The perpetrators broke into Citi Account Online and viewed customer names, account numbers and some contact information such as email addresses, Citigroup said in a statement June 9. Social Security numbers, birth dates, card expiration dates and the security codes generally found on the back of the credit cards were not compromised as they are stored elsewhere.
Now they know real customers’ contact info, and can phish away, if not fabricate new identities from it.
While 200,000 sounds “kind of small” when compared to what happened in recent breaches, such Sony’s 100 million, the number of records compromised is “not the important thing here,” Anup Ghosh, founder and chief scientist of Invincea told eWEEK. “It’s the loss of faith in the institution’s ability to protect us,” Ghosh said.

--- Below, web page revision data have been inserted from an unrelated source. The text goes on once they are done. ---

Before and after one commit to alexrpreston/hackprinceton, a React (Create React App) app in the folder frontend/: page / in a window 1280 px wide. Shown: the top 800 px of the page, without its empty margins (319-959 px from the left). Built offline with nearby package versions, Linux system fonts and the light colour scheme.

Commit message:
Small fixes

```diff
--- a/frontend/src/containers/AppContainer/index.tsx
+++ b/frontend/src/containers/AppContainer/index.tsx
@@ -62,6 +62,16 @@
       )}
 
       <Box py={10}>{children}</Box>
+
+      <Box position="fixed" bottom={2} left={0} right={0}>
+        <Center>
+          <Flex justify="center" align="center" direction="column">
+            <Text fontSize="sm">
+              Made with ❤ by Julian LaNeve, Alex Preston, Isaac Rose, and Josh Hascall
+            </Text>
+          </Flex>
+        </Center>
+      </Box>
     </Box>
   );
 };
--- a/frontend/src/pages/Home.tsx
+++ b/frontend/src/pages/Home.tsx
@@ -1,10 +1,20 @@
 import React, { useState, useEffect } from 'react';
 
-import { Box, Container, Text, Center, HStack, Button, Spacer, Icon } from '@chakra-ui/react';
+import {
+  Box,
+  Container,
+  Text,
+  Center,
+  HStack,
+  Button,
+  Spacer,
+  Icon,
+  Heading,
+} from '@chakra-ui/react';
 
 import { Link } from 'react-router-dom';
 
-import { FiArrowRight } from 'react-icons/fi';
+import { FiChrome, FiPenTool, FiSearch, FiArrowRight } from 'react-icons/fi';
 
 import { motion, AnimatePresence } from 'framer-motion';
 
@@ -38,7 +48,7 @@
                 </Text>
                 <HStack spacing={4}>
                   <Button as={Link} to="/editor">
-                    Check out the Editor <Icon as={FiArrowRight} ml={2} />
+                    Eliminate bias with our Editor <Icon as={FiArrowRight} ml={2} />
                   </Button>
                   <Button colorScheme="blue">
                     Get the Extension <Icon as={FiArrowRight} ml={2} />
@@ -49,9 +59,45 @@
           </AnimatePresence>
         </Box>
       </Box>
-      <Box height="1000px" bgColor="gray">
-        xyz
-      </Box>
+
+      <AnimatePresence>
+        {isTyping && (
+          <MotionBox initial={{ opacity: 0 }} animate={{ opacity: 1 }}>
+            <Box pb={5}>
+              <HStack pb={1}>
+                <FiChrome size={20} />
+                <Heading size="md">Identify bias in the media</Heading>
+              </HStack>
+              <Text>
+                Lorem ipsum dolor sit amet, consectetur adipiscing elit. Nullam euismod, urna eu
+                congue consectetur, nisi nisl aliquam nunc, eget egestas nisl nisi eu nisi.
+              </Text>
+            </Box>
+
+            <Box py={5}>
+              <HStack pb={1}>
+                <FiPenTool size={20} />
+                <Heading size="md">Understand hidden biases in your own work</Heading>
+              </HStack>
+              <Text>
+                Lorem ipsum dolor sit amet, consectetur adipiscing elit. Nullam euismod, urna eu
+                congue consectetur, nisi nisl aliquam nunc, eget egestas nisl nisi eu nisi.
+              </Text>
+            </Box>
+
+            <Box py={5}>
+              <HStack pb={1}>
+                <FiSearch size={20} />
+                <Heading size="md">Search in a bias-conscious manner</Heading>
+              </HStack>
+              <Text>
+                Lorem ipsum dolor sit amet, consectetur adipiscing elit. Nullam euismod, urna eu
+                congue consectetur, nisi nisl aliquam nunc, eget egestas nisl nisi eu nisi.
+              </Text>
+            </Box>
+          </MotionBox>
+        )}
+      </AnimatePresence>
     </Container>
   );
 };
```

Financial institutions are “principal” targets for cyber-criminals, according to Brendan Hannigan, CEO of Q1 Labs. “Security trust means more than just making sure you’re in compliance with regulations,” Hannigan told eWEEK.
I’d sincerely hope Citibank is PCI DSS compliant, but as they said, it’s a baseline, not an ultimate goal.
Citi discovered the hacking incidents in early May during routine monitoring, according to The Financial Times, which broke the story June 9. Citigroup likely had spent the time trying to “quantify what was touched and what had happened,” Ghosh said.
Watch those logs!
Citigroup global enterprise payments head Paul Galant, who previously ran the bank’s credit card unit, told Reuters in April that security breaches are a fact of life for financial institutions. However, companies need to be “thinking like hackers do,” Mark Hatton, president and CEO of Core Security, told eWEEK, noting that deploying defensive technologies and hoping they keep the bad guys out is “clearly not working.”
Businesse (sic) are relying on defense mechanisms that were “developed in the last century” and have not changed since then, while attackers are creating new threats and “evolving every day,” said Ghosh.
By Mike S
This is colossally bad for RSA and users of their SecurID tokens:
RSA Security is to replace virtually every one of the 40 million SecurID tokens currently in use as a result of the hacking attack the company disclosed back in March. The EMC subsidiary issued a letter to customers acknowledging that SecurID failed to protect defense contractor Lockheed Martin, which last month reported a hack attempt.
SecurID tokens are used in two-factor authentication systems. Each user account is linked to a token, and each token generates a pseudo-random number that changes periodically, typically every 30 or 60 seconds. To log in, the user enters a username, password, and the number shown on their token. The authentication server knows what number a particular token should be showing, and so uses this number to prove that the user is in possession of their token.
The exact sequence of numbers that a token generates is determined by a secret RSA-developed algorthm, and a seed value used to initialize the token. Each token has a different seed, and it’s this seed that is linked to each user account. If the algorithm and seed are disclosed, the token itself becomes worthless; the numbers can be calculated in just the same way that the authentication server calculates them.
By Mike S
Even the mighty security firm Barracuda was hacked through the simplest, well-known, and commonly-used exploits.
Barracuda’s firewall was accidentally put into passive monitoring mode, which means it lets all the traffic through without doing any analysis or blocking and was essentially doing nothing since late evening April 8. This gave the attacker sufficient time to poke around via an automated script to crawl the site.
It took approximately two hours of “nonstop” probing before the intruder discovered a SQL injection flaw in a PHP script used to display customer case studies. That error allowed the attacker entry into the database used for marketing programs and sales lead development efforts. The customer case study database was on the same system as the one used for marketing programs.
Do you have a way of monitoring the status of your firewall? Are internal apps as hardened as external applications?